What you need to do:
In how many lines of the data below does the word "scss" appear? Reply with the number and nothing more.

[Dataset items]
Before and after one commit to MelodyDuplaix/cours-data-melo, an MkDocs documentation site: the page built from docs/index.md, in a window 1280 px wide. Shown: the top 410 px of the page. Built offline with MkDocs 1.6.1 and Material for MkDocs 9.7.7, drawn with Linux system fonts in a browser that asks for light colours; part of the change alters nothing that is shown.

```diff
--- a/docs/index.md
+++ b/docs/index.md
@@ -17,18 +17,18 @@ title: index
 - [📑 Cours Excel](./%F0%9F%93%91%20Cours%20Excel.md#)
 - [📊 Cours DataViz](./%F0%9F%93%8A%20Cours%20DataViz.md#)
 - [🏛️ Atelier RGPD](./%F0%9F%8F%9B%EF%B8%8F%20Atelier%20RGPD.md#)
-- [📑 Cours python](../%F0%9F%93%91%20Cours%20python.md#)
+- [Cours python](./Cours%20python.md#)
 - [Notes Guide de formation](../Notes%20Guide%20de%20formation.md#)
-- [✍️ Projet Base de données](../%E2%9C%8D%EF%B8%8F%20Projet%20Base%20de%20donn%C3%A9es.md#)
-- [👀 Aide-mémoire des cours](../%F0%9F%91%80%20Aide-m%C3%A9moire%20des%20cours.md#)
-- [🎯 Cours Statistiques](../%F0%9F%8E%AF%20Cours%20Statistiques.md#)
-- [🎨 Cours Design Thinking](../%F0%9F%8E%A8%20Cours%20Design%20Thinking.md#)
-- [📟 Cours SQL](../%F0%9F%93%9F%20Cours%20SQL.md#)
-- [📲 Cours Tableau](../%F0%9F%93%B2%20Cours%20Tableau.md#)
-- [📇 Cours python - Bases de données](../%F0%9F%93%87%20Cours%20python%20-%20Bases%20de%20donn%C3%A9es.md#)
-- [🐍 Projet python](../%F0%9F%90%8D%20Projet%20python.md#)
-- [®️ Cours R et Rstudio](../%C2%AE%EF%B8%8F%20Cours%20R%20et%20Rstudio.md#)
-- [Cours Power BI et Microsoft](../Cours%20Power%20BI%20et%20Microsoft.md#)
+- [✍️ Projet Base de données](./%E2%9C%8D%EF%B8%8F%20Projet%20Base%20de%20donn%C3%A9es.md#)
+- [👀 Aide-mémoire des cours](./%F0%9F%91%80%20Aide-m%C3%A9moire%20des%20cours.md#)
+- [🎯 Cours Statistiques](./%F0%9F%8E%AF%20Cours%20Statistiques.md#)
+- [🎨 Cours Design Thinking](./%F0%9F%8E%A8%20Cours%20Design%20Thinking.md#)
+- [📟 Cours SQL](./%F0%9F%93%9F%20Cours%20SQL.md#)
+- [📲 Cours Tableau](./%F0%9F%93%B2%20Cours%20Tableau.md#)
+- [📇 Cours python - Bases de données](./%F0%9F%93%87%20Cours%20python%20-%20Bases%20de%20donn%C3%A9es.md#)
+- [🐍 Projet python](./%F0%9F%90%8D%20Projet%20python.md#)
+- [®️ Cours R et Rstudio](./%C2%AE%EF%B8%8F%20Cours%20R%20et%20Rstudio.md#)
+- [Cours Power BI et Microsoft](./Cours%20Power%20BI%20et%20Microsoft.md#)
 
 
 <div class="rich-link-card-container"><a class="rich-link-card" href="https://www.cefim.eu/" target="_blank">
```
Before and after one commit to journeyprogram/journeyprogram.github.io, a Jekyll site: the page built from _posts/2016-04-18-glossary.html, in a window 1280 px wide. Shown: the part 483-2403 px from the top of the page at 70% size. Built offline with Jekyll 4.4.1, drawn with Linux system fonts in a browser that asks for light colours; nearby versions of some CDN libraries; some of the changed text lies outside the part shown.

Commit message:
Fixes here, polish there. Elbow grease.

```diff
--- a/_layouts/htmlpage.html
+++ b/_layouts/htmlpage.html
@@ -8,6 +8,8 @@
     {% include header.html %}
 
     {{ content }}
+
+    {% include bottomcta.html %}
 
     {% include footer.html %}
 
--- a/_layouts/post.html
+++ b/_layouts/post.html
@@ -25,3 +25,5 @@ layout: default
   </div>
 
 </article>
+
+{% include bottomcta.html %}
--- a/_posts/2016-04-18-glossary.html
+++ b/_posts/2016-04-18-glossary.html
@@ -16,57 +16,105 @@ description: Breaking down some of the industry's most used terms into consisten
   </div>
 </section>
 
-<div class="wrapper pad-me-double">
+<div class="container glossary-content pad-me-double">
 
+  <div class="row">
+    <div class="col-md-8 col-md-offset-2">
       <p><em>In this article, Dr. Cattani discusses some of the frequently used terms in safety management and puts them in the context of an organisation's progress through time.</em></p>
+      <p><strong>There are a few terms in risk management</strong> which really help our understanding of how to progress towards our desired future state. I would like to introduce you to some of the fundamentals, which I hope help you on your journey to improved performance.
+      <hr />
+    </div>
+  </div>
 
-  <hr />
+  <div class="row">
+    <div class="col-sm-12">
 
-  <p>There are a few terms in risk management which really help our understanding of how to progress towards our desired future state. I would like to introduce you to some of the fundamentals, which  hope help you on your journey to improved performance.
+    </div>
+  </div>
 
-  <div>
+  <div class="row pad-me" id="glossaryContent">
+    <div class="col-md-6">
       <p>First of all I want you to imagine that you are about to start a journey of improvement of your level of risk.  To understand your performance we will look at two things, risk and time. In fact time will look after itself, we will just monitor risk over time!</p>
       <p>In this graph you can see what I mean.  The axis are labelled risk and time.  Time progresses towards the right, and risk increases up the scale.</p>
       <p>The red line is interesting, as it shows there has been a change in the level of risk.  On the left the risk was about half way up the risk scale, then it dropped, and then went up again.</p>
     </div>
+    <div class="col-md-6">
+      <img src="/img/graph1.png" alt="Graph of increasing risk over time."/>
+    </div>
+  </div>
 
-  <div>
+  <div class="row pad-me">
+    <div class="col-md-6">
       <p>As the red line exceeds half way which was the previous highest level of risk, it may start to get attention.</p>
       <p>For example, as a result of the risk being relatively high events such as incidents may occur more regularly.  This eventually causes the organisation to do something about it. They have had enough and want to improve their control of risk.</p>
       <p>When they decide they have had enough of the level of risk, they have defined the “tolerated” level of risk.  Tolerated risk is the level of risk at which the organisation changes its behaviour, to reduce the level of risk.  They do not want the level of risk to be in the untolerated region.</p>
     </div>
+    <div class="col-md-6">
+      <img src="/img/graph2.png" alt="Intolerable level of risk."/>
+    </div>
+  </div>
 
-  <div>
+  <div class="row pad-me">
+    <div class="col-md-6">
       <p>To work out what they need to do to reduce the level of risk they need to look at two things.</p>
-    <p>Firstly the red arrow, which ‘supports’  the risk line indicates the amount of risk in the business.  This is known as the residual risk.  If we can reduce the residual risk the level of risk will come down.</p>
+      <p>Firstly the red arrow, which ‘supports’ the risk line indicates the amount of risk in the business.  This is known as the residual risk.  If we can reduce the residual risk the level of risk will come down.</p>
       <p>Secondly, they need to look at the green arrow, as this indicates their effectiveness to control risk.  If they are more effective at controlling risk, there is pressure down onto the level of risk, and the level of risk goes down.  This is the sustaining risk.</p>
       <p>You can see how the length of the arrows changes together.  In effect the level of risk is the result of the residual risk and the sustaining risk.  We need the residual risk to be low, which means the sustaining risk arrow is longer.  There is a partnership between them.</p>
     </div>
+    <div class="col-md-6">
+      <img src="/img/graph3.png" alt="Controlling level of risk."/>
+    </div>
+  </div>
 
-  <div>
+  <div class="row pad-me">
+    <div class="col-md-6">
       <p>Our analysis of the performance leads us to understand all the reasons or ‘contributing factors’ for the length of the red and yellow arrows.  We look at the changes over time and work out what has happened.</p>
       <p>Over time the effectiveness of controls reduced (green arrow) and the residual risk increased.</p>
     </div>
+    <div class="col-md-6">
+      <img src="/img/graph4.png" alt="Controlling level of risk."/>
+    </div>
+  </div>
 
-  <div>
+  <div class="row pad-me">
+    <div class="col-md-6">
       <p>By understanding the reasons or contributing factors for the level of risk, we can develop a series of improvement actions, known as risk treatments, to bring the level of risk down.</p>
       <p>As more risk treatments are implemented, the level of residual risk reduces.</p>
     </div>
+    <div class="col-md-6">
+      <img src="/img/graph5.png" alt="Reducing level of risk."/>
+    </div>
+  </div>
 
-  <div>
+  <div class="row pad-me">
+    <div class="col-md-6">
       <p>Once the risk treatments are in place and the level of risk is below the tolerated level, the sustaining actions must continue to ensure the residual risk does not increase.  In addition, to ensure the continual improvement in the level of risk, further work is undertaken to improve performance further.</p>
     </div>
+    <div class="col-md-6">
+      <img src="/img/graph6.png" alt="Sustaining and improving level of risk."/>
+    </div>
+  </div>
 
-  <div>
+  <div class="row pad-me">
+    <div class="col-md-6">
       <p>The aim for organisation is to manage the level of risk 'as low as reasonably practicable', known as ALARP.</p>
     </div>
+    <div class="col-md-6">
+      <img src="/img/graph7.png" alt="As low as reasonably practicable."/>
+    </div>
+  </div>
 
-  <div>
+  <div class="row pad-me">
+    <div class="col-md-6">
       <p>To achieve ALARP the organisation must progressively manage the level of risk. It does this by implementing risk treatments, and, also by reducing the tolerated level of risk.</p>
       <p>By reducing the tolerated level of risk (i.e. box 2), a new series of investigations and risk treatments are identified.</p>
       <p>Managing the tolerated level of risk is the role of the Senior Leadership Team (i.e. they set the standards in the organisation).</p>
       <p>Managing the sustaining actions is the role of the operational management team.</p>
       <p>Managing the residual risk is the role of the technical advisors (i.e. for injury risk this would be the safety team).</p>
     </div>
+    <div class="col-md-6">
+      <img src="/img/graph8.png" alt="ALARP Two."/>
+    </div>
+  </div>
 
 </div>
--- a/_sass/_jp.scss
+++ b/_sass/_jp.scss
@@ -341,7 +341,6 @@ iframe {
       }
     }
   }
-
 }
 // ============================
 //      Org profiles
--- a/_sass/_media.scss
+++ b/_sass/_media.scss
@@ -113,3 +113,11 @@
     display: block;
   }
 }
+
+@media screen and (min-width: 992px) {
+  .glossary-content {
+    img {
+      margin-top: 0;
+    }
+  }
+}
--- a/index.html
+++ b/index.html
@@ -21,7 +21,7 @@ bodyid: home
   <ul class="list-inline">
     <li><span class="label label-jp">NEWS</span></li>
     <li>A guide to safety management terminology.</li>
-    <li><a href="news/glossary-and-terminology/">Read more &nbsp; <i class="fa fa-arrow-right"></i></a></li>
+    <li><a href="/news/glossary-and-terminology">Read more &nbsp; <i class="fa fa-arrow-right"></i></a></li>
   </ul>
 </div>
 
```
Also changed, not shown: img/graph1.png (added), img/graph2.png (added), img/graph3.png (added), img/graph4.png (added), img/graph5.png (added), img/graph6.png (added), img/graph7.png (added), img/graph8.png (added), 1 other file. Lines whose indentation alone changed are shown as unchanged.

Written answer:
4